Laura Helen Marks

Laura Helen Marks of Stone Cold Stones created a mosaic of a German shepherd.

Laura Helen Marks' Stone Cold Stones (www.facebook.com/stonecoldnola) uses a different medium — colorful mosaics — to capture the likeness of furry friends. Often, her creations memorialize a pet. She says the stones function a bit like a tombstone but "less morbid" as they are works of art that can be garden features.

"Most people's pets spent time in the yard, and I sense that customers really love walking through the yard and spotting their beloved pup, kitty or tortoise sparkling in the flower beds, looking happy," she says. "The stones are celebratory."

LA/SPCA

The Louisiana SPCA offers pet photos during Mutt Monday Dec. 17 during Celebration in the Oaks.

Pet owners also can consider the Louisiana SPCA's (www.la-spca.org) offerings.

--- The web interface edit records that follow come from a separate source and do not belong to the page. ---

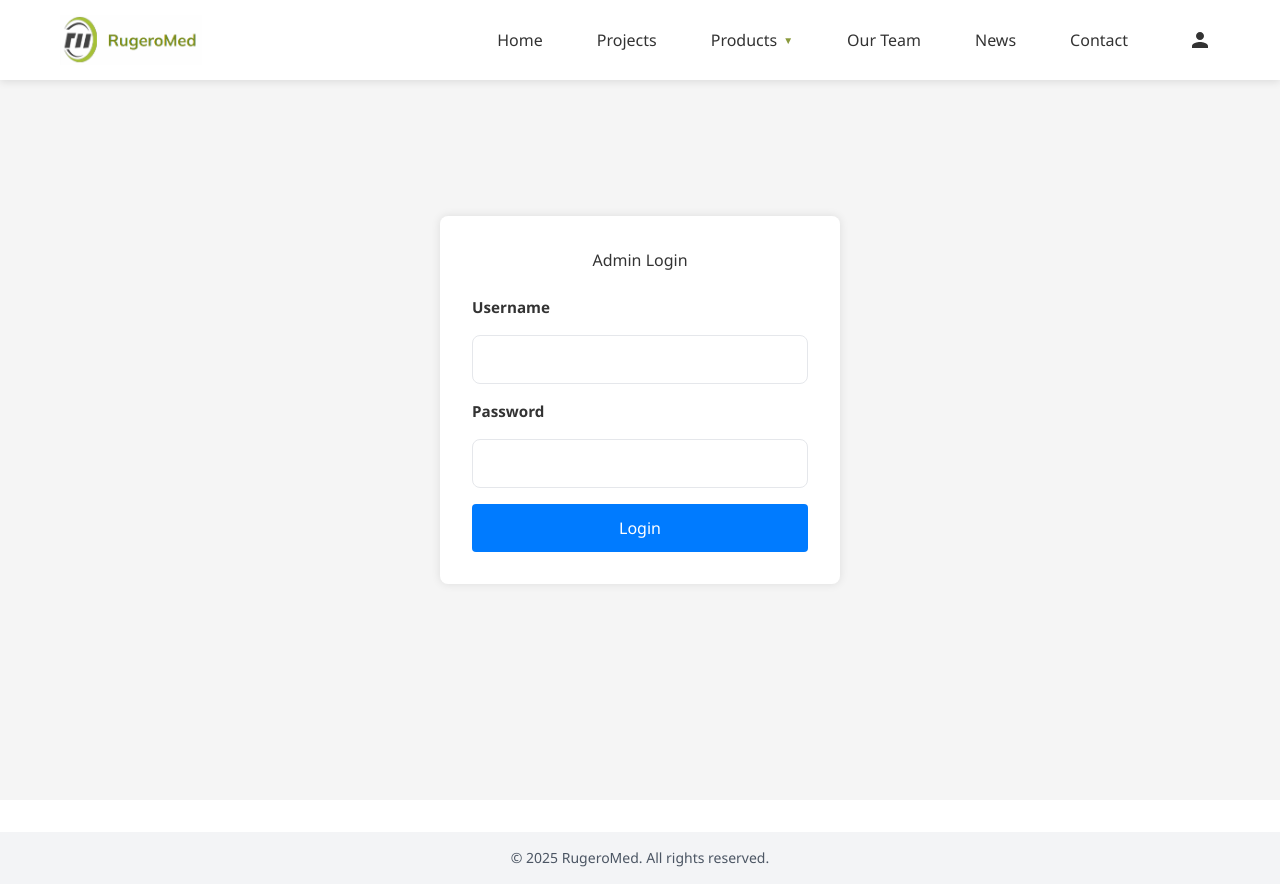
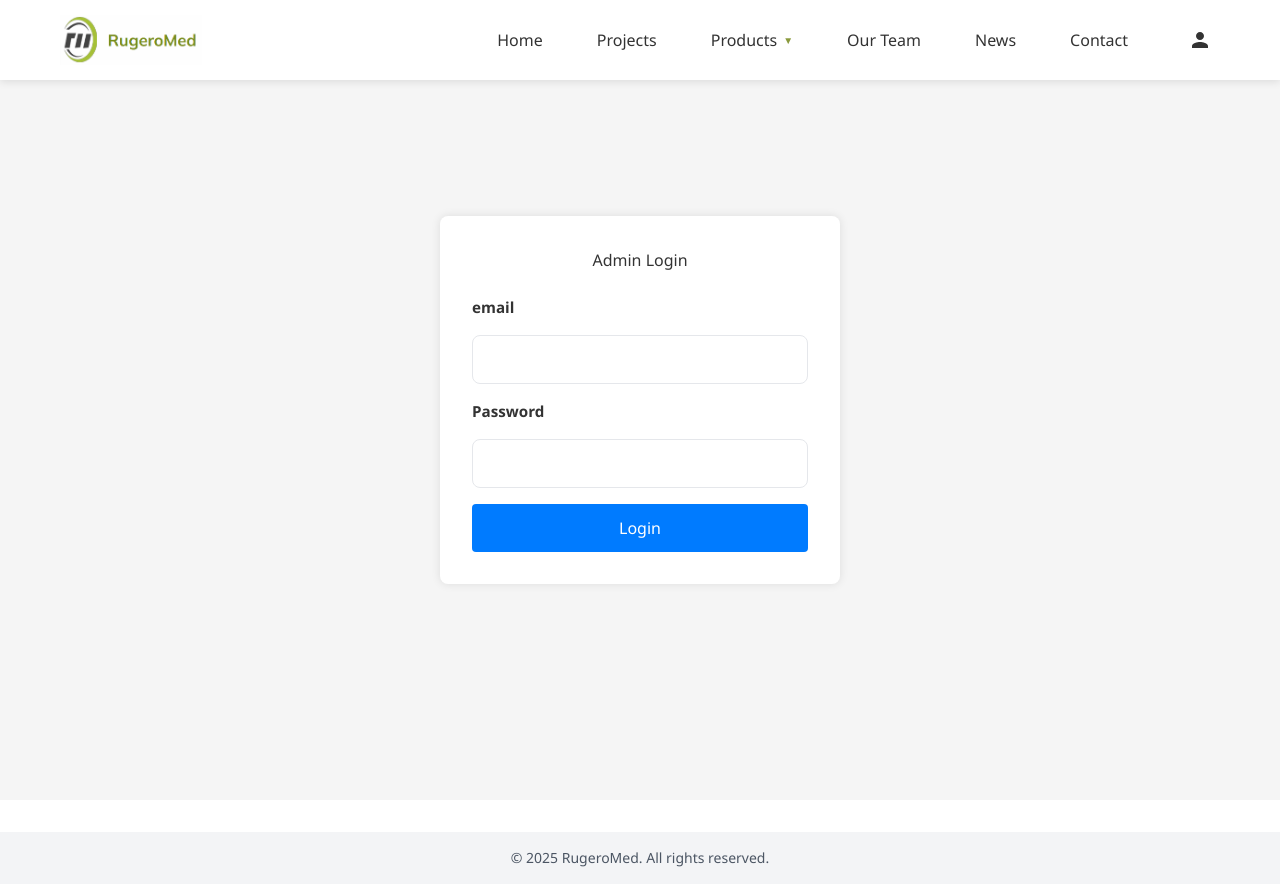
Before and after one commit to MILINDI7/rugero-med-web, a React (Create React App) app: page /login in a window 1280 px wide. Built offline with nearby package versions, Linux system fonts and the light colour scheme; no server answers.

Commit message:
update the login page to login to the server instead of hardcoded data

```diff
--- a/src/components/Login.jsx
+++ b/src/components/Login.jsx
@@ -1,31 +1,37 @@
 import { useState } from 'react';
 import { useNavigate } from 'react-router-dom';
 import './Login.css';
+import axios from 'axios';
+import { backendUrl } from '../config';
 
 const Login = () => {
 	const [credentials, setCredentials] = useState({
-    username: '',
-    password: ''
+		email: '',
+		password: '',
 	});
 	const [error, setError] = useState('');
 	const navigate = useNavigate();
 
 	const handleChange = (e) => {
 		const { name, value } = e.target;
-    setCredentials(prev => ({
+		setCredentials((prev) => ({
 			...prev,
-      [name]: value
+			[name]: value,
 		}));
 	};
 
-  const handleSubmit = (e) => {
+	const handleSubmit = async (e) => {
 		e.preventDefault();
-    // This is a simple example. In a real app, you'd want to:
-    // 1. Hash the password
-    // 2. Use proper authentication
-    // 3. Store tokens securely
-    if (credentials.username === 'admin' && credentials.password === 'password123') {
-      localStorage.setItem('isAuthenticated', 'true');
+		const response = await axios.post(
+			`${backendUrl}/user/login`,
+			credentials
+		);
+		console.log(response);
+		if (response.status === 200) {
+			localStorage.setItem(
+				'authToken',
+				response.data.accessToken
+			);
 			navigate('/admin-dashboard');
 		} else {
 			setError('Invalid credentials');
@@ -39,12 +45,12 @@ const Login = () => {
 				{error && <div className="error-message">{error}</div>}
 				<form onSubmit={handleSubmit}>
 					<div className="form-group">
-            <label htmlFor="username">Username</label>
+						<label htmlFor="email">email</label>
 						<input
 							type="text"
-              id="username"
-              name="username"
-              value={credentials.username}
+							id="email"
+							name="email"
+							value={credentials.email}
 							onChange={handleChange}
 							required
 						/>
```
Lines whose indentation alone changed are shown as unchanged.
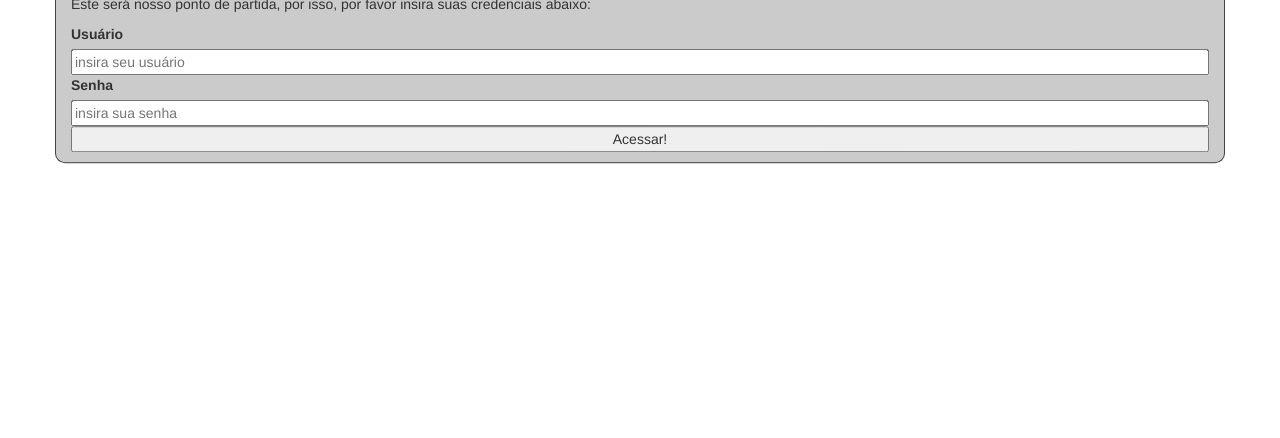
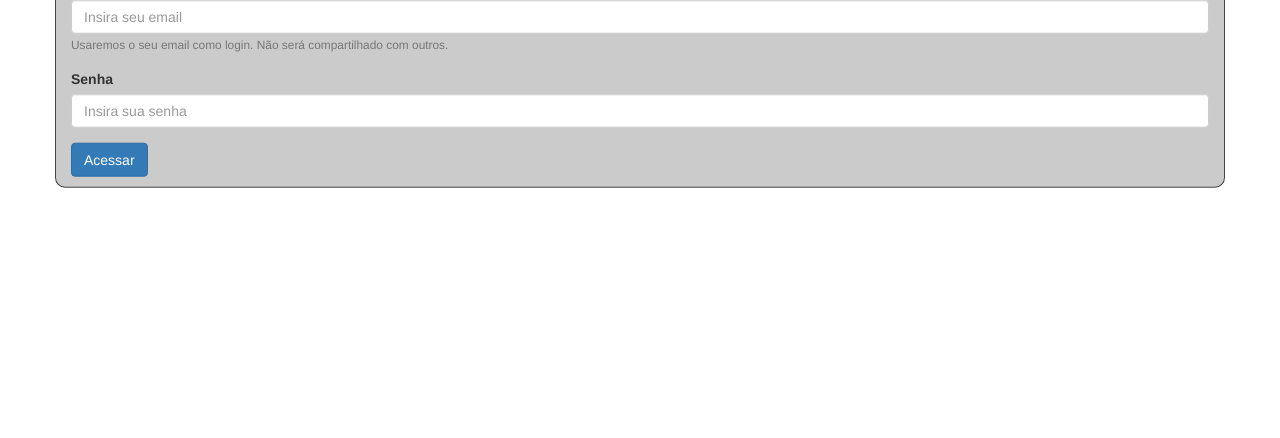
Before and after one commit to vlaskz/atroxerp, a website: page www/index.html in a window 1280 px wide. Shown: the part 362-800 px from the top of the page. Drawn offline with nearby package versions, Linux system fonts and the light colour scheme.

Commit message:
added some bootstrap classes

```diff
--- a/www/index.html
+++ b/www/index.html
@@ -23,14 +23,17 @@
       <h1>Bem vindos a Atrox</h1>
       <p>Este será nosso ponto de partida, por isso, por favor insira suas credenciais abaixo:</p>
      <div class="content">
-      <form action="/login" method="post">
+      <form>
+        <div class="form-group"></label>
+          <input type="email" class="form-control" id="usermail" aria-describedby="emailHelp" placeholder="Insira seu email">
+          <small id="emailHelp" class="form-text text-muted">Usaremos o seu email como login. Não será compartilhado com outros.</small>
+        </div>
+        <div class="form-group">
+          <label for="password">Senha</label>
+          <input type="password" class="form-control" id="password" placeholder="Insira sua senha">
+        </div>
 
-        <label for="username">Usuário</label>
-        <input type="text" name="username" id="username" placeholder="insira seu usuário"><br>
-        <label for="password">Senha</label>
-        <input type="password" name="password" id="password" placeholder="insira sua senha"><br>
-        <input type="submit" value="Acessar!">
-
+        <button type="submit" class="btn btn-primary">Acessar</button>
       </form>
      </div>
     </div>
--- a/www/style/style.css
+++ b/www/style/style.css
@@ -1,5 +1,5 @@
 .centered{
-
+    margin: auto;
     border:1px solid rgba(27, 27, 27, 0.781);
     border-radius: 10px;
     padding: 10px;
@@ -11,12 +11,3 @@
     transform: translate(-50%, -50%);
 
 }
-.container {
-    width: 50%;
-    clear: both;
-  }
-
-.container input {
-    width: 100%;
-    clear: both;
-  }
```
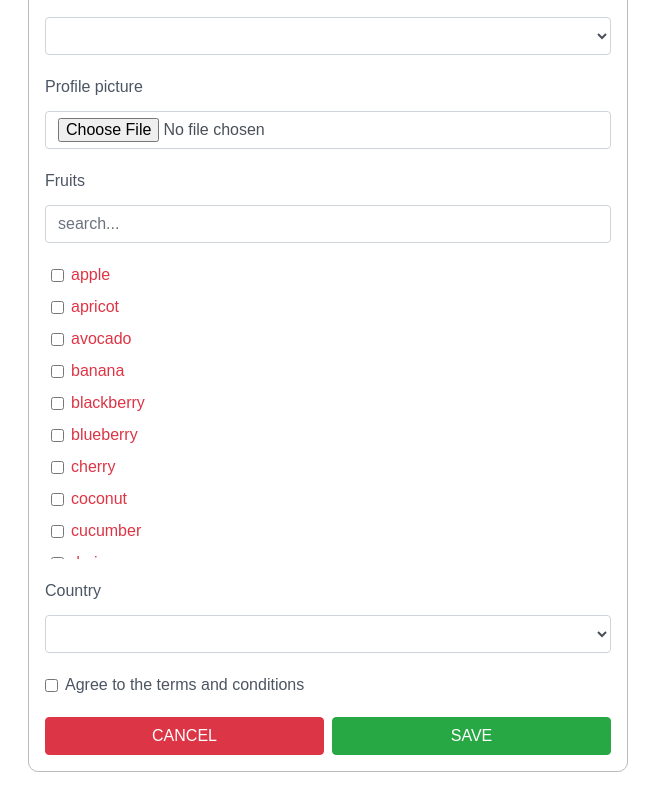
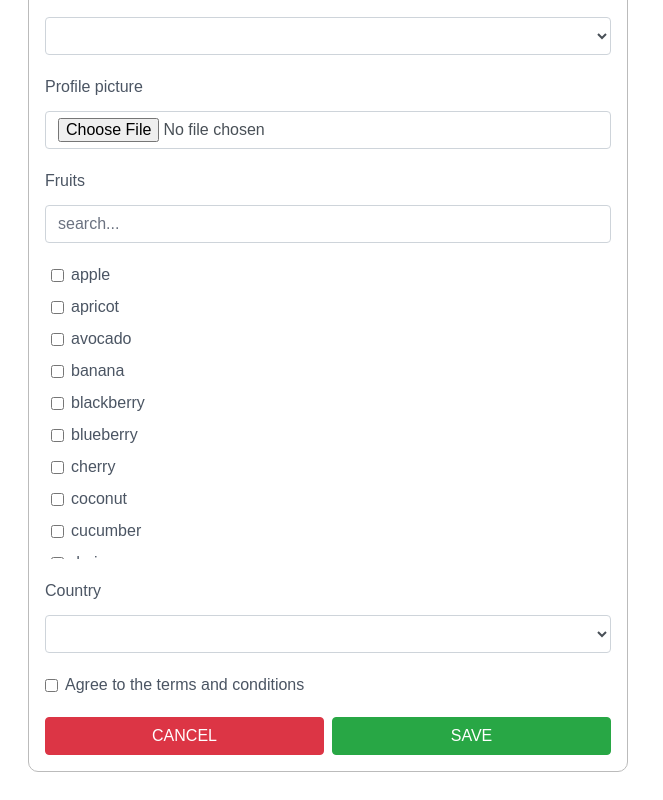
Before and after one commit to uwla/vue-form-builder, a Vue app: page / in a window 1280 px wide. Shown: the part 1044-1844 px from the top of the page, without its empty margins (0-663 px from the left). Built offline with nearby package versions, Linux system fonts and the light colour scheme; a web font is replaced by a local one.

Commit message:
fix: validation of VfbTags component

```diff
--- a/src/components/VfbTags.ts
+++ b/src/components/VfbTags.ts
@@ -35,11 +35,18 @@ export default defineComponent({
         },
     },
     props: {
-        options: Array,
-        modelValue: Array,
-        state: Boolean,
-        id: String,
-        name: String,
+        options: {
+            type: Array,
+            required: true,
+        },
+        modelValue: {
+            type: Array,
+            required: true,
+        },
+        state: {
+            type: Boolean,
+            default: null
+        },
         placeholder: {
             type: String,
             default: "search..."
@@ -48,5 +55,7 @@ export default defineComponent({
             type: String,
             default: "0 items matching the search..."
         },
+        id: String,
+        name: String,
     }
 })
--- a/src/components/VfbTags.vue
+++ b/src/components/VfbTags.vue
@@ -23,8 +23,8 @@
             <span>0 items matching search query...</span>
         </div>
         <ul v-else
+            class="vfb-checkboxes"
             :class="{ 'invalid': state === false, 'valid': state === true }"
-            class="vfb-checkboxes"
         >
             <li
                 v-for="(option, i) in searchResults"
```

Earlier this month, the organization hosted $25 "Pawliday Pet Portraits," photo sessions during which families could have their pets' photos snapped alongside holiday props and costumes. Another program called "Mutt Mondays" takes place during Celebration in the Oaks at New Orleans City Park. On Dec. 17, Louisiana SPCA team members will be on site to assist with the seasonal dog celebration and run a photo booth.

"Photos of your pets during the holiday season help you celebrate and remember each and every holiday spent with your loved ones," notes Rebecca Melanson, the SPCA's communications coordinator.

No matter the medium, Aguinaga perhaps sums it up best: "When you see someone react to getting the gift of a pet portrait, it's pretty special," she says. "Pets are like children — they mean a lot to us; they are special creatures. A pet portrait is one of the most thoughtful gifts you can give."